## [Problem]
Whenever a line in the records below contains "brandName", pick it out.

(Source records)
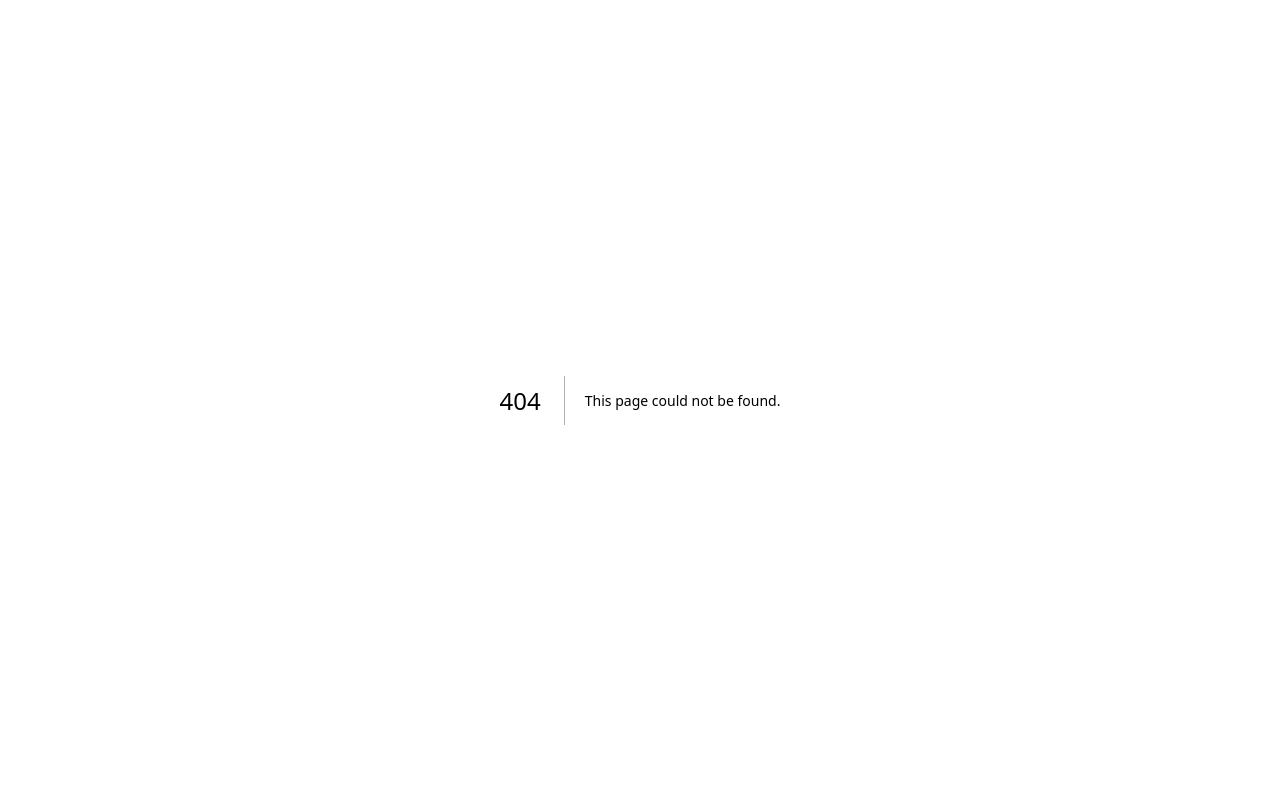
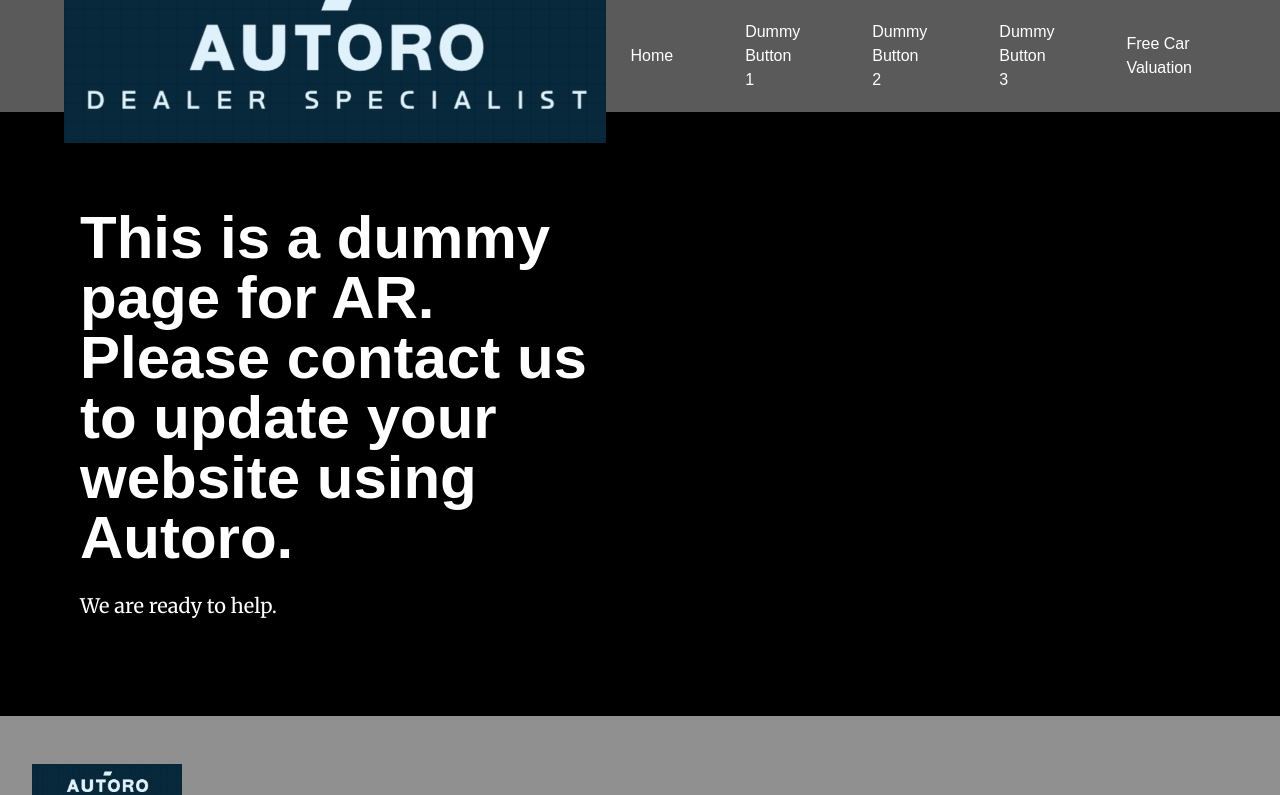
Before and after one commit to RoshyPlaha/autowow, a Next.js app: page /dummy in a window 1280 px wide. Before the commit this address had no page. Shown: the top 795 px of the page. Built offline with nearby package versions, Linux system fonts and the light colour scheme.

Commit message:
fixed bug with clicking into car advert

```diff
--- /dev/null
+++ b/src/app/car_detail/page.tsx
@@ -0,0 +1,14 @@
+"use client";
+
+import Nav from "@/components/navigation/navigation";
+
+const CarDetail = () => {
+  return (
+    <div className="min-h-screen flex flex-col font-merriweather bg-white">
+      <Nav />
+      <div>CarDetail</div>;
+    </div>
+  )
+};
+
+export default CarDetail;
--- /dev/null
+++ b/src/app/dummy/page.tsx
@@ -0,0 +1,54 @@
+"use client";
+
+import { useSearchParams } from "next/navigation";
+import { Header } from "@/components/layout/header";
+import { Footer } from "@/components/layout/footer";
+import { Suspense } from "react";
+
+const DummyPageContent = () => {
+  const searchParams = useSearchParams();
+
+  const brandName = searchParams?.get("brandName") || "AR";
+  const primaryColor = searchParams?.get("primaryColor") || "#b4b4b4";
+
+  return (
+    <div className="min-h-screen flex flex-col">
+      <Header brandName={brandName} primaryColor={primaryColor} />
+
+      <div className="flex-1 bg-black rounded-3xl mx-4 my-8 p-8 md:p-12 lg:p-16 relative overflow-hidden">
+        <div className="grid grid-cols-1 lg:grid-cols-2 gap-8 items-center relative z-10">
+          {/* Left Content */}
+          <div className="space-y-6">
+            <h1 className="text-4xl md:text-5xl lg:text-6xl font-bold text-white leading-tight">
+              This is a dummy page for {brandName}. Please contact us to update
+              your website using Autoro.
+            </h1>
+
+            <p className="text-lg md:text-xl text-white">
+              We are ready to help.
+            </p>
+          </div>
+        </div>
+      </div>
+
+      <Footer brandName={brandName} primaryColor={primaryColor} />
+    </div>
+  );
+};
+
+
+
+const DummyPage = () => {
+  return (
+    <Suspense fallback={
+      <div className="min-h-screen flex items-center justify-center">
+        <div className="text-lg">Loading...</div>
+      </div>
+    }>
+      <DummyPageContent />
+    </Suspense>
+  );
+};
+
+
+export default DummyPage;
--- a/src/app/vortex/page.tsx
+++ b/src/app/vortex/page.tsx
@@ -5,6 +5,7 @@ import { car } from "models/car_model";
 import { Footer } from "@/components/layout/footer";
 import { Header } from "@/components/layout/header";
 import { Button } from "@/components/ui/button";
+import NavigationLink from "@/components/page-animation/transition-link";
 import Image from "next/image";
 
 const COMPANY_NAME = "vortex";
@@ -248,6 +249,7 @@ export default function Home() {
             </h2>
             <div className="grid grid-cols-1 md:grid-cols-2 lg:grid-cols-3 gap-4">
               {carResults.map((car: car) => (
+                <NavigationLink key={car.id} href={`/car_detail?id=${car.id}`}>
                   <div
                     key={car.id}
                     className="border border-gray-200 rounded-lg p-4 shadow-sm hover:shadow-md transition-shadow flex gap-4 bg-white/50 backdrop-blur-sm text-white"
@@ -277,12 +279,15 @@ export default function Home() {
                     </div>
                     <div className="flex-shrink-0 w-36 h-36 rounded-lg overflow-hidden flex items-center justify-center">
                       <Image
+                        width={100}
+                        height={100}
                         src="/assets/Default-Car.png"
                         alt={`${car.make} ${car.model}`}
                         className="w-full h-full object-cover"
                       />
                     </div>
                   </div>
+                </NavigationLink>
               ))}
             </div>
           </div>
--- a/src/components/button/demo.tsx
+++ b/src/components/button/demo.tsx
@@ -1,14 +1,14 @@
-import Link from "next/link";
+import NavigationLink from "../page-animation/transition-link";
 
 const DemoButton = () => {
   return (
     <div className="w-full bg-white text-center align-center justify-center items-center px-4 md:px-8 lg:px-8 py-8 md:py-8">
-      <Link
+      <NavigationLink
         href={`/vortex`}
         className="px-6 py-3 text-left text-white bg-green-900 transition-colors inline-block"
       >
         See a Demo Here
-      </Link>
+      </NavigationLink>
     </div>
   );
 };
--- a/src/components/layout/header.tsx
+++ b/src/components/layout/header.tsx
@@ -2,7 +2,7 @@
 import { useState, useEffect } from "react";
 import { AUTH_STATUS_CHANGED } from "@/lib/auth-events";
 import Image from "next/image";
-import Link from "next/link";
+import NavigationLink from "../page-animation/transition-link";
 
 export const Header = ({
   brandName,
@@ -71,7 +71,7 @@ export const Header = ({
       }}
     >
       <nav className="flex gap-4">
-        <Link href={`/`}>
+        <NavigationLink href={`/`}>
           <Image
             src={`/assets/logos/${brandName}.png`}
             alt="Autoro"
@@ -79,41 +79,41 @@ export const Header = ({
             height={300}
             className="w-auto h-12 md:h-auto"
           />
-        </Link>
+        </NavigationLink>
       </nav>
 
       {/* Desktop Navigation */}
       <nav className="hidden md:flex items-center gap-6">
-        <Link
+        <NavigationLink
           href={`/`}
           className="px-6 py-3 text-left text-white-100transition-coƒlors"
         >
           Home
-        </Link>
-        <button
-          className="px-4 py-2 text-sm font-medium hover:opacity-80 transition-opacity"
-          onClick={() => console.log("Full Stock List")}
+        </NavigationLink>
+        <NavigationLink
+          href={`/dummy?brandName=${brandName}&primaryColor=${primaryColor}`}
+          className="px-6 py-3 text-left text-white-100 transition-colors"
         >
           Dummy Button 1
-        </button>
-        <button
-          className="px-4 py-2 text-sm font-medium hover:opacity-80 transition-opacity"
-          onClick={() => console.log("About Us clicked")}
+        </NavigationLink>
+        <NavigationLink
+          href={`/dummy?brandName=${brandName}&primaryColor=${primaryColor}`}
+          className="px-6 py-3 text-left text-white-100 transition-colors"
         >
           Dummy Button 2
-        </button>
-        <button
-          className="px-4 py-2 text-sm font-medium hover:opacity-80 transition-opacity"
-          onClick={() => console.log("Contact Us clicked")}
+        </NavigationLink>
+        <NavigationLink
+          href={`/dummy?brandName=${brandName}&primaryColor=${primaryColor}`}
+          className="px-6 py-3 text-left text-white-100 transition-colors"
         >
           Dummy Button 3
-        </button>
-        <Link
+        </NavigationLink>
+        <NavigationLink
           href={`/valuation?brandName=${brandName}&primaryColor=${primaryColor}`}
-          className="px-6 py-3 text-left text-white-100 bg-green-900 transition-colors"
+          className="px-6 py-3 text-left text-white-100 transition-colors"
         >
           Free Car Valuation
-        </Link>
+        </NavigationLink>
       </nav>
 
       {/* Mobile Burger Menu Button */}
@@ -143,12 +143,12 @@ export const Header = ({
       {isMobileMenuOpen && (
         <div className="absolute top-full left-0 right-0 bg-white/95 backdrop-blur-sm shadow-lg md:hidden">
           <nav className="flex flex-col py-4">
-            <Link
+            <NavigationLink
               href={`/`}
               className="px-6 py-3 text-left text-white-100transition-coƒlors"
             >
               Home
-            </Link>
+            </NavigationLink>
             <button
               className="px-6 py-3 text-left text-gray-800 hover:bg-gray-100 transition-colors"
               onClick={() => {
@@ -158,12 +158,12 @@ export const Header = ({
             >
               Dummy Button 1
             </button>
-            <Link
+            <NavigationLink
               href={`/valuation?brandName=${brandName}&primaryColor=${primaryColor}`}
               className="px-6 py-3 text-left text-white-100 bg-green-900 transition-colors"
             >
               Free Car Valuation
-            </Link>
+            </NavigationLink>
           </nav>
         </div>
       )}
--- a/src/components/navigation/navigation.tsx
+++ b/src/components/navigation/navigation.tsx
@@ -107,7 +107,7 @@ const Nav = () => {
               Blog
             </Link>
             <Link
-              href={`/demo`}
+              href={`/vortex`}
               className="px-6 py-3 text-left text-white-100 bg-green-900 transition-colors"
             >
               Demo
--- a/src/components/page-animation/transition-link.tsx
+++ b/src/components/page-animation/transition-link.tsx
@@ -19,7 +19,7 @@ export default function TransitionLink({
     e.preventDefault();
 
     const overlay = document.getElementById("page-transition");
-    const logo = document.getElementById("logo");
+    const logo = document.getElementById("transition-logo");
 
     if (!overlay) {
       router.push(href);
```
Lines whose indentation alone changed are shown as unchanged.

## [Result for this task]
+  const brandName = searchParams?.get("brandName") || "AR";
+      <Header brandName={brandName} primaryColor={primaryColor} />
+              This is a dummy page for {brandName}. Please contact us to update
+      <Footer brandName={brandName} primaryColor={primaryColor} />
   brandName,
             src={`/assets/logos/${brandName}.png`}
+          href={`/dummy?brandName=${brandName}&primaryColor=${primaryColor}`}
+          href={`/dummy?brandName=${brandName}&primaryColor=${primaryColor}`}
+          href={`/dummy?brandName=${brandName}&primaryColor=${primaryColor}`}
           href={`/valuation?brandName=${brandName}&primaryColor=${primaryColor}`}
               href={`/valuation?brandName=${brandName}&primaryColor=${primaryColor}`}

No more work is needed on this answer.